And, with our first son - totally according-to-plan, med-free labor, totally healthy baby -- the spouse was SO SO worn out from delivery that she was really unable to do much bonding for the half hour or so, because she was shaking uncontrollably and fully out of it from days of labor. That is, I think, a very real thing that happens a lot - I don't think you can expect to deliver and then immediately segue into a glowing bonding moment where the baby's name is revealed. If you didn't use pain meds, you might be totally and utterly exhausted. If you did use pain meds, you might be groggy or feverish as side effects. Regardless, you will probably be pushing out a placenta 5 minutes after birth, or else you will probably be getting stitches to reconstruct your private parts. Maybe you will be having the bonding moment and your child's name will become clear while all this is going on, but maybe not. It's possible you'll be busy dealing with major physical trauma... and as you are going to be the haver of the trauma, I think you get to set the pace for the "when do I feel recovered enough to be able to have a coherent conversation about an important decision".

So, basically, like many things about birth, I don't think you can plan it quite this much. Birth is messy and usually unpredictable, so things usually do NOT go quite like you picture them, so I think it's okay not to script it out quite this much.

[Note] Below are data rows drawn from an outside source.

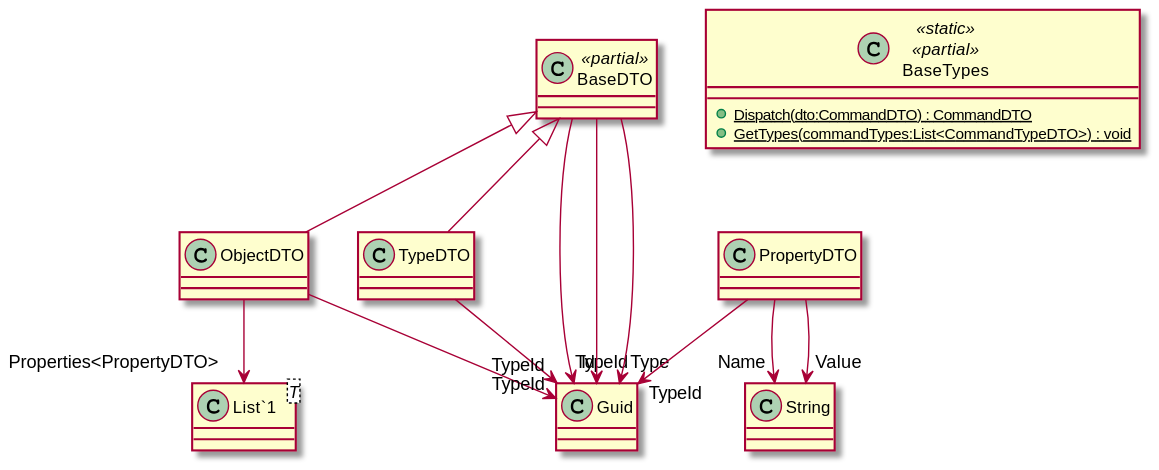
kokolorix/wEBcMD keeps this PlantUML diagram as wEBcMD/Doc/Types/cs/BaseTypes.svg. Above is the earlier version.
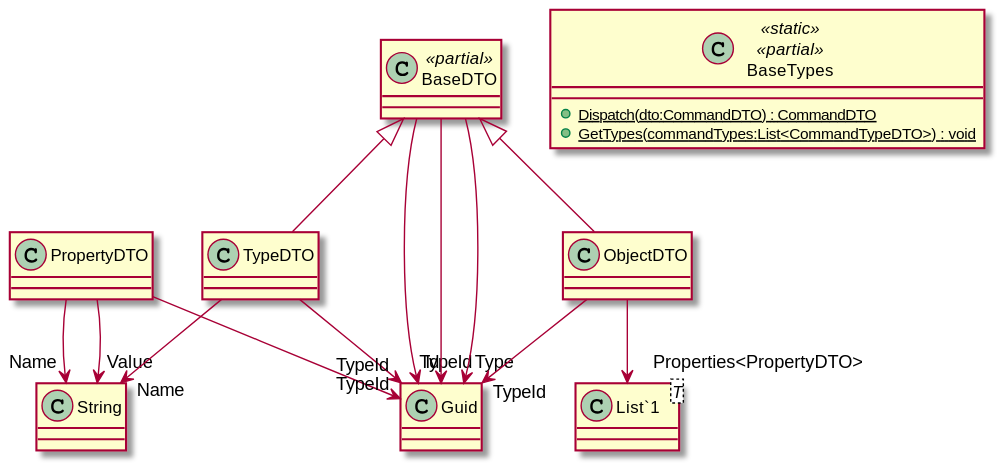
After the change.

What changed in the source:
```diff
@@ -26,4 +26,5 @@
 ObjectDTO --> "Properties<PropertyDTO>" "List`1"
 BaseDTO <|-- TypeDTO
 TypeDTO --> "TypeId" Guid
+TypeDTO --> "Name" String
 @enduml
```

I can also speak to this as having been the gestational parent for one kid but not the other. I will say that I felt like I got to know both of my sons in-utero before they were born... in the case of the one I was pregnant with AND the one I was not gestating. We, like you, had two boy names. We felt that one just felt right for the first child once we found out he was a boy, and the other one felt equally right for our second son. You may find that you have a feeling about your kid and his/her personality when you're pregnant, since if you think about it, you've been holding them for nine months at that point, and your partner will spend a chunk of that time getting kicked in the hands/face and possibly playing games with the baby, getting to know them and their habits. The piece that's missing, what they look like, isn't even really revealed at birth because they're so over-hydrated and squashed.